*Task objective*:
From the entries below, copy every line that has the word "active".
┄┄┄┄┄┄
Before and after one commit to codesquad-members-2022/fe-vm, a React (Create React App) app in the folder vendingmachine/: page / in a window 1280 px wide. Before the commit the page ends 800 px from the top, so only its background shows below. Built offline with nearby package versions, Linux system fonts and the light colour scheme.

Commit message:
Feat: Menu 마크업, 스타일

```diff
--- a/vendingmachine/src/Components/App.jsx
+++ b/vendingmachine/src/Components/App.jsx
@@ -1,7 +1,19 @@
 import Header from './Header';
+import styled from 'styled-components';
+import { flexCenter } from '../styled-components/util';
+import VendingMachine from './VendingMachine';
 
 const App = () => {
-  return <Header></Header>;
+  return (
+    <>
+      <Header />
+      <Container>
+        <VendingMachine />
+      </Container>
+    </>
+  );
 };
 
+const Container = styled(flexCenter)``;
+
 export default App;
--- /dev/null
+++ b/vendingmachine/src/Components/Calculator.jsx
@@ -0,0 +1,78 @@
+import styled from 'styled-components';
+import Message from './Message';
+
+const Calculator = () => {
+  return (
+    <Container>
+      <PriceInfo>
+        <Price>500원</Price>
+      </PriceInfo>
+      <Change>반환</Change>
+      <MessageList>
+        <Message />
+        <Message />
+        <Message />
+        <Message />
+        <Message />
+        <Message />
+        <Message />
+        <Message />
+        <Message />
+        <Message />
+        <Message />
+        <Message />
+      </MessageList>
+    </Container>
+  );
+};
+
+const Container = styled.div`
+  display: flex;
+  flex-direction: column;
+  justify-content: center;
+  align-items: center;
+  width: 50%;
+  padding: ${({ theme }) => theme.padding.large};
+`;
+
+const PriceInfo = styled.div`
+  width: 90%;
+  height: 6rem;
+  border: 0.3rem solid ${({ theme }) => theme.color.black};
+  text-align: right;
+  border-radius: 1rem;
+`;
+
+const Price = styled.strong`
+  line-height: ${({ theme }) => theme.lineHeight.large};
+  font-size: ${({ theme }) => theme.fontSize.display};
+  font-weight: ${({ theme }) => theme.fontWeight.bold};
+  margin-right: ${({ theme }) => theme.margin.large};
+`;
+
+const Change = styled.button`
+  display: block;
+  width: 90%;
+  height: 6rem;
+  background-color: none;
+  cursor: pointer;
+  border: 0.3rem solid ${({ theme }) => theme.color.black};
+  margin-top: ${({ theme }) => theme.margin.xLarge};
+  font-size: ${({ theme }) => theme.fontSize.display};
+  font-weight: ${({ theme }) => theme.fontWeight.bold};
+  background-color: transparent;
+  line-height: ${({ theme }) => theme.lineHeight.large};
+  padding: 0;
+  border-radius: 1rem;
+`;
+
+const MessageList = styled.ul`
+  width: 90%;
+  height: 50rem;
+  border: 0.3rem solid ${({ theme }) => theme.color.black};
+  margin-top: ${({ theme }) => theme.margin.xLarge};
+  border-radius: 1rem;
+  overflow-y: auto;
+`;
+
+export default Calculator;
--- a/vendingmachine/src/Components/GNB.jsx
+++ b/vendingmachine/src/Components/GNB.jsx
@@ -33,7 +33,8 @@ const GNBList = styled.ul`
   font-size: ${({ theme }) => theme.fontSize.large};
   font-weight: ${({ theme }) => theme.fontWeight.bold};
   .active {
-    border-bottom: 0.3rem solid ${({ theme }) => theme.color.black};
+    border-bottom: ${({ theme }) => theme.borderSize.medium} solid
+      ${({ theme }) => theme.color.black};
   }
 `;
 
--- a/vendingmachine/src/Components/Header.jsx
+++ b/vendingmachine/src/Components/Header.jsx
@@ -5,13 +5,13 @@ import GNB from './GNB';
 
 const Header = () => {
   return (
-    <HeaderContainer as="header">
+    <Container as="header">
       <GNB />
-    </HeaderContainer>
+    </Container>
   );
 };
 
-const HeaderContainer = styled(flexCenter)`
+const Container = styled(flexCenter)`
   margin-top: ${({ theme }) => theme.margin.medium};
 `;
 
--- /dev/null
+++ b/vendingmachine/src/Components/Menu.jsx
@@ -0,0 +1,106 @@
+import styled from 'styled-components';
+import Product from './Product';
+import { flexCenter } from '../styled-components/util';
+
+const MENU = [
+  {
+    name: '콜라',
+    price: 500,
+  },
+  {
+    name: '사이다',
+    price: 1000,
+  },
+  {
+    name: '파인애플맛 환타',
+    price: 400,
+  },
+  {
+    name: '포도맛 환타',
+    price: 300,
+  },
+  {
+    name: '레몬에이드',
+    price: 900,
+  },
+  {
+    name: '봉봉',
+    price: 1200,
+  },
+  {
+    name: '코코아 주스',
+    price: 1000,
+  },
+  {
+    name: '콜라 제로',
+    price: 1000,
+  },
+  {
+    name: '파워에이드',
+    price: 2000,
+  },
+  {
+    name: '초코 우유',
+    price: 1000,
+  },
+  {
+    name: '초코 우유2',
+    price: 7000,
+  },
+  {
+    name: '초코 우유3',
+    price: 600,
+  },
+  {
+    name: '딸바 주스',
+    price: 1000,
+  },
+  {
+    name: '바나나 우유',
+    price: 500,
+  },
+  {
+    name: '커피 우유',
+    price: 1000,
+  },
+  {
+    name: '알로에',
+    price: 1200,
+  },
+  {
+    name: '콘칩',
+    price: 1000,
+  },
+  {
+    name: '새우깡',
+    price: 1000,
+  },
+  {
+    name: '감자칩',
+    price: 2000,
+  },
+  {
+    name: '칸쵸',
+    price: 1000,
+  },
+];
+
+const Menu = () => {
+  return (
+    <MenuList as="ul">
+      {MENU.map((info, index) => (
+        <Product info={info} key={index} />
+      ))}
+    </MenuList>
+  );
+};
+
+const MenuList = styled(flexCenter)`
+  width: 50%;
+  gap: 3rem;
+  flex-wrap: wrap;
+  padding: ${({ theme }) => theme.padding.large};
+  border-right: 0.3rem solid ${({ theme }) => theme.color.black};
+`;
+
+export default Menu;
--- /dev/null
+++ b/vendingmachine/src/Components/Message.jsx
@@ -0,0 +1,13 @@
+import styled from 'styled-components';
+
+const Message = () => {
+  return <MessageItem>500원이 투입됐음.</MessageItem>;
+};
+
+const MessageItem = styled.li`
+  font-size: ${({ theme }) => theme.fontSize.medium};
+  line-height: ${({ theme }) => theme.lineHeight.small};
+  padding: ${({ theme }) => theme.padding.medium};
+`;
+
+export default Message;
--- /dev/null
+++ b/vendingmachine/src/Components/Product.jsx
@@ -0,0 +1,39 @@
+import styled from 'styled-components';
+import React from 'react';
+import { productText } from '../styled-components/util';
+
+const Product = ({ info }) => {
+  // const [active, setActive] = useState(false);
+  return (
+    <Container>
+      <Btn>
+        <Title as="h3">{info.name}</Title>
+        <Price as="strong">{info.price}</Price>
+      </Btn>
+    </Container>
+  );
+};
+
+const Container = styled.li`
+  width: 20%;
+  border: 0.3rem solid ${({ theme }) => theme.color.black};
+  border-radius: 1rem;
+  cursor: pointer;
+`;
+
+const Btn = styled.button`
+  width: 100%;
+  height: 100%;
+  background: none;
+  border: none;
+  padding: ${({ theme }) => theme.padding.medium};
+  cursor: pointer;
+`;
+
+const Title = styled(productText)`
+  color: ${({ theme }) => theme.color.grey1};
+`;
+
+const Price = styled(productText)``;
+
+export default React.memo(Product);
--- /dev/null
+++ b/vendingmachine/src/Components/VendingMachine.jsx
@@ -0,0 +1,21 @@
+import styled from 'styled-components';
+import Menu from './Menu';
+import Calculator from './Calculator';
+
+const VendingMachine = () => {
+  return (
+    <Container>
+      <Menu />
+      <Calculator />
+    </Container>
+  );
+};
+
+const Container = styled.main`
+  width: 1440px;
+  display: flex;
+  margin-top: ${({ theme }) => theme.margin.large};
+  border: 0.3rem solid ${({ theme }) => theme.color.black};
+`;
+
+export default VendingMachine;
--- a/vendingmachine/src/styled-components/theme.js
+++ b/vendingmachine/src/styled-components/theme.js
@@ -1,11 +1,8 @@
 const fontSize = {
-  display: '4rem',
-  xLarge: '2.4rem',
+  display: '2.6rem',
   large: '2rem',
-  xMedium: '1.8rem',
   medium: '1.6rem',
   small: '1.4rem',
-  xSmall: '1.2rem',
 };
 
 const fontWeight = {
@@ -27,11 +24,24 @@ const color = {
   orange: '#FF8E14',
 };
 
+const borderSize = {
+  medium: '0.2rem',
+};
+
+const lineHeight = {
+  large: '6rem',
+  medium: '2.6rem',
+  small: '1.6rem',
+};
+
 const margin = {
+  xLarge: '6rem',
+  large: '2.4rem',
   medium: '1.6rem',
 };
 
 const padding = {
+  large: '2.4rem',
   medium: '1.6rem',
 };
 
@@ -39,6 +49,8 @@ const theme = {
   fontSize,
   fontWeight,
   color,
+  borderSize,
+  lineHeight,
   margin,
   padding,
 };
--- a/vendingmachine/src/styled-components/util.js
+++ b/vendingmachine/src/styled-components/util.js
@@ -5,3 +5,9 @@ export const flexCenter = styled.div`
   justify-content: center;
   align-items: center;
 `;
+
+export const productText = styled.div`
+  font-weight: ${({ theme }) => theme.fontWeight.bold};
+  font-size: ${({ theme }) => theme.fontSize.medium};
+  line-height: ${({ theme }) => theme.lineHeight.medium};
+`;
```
┄┄┄┄┄┄
*Solved problem*:
   .active {
+  // const [active, setActive] = useState(false);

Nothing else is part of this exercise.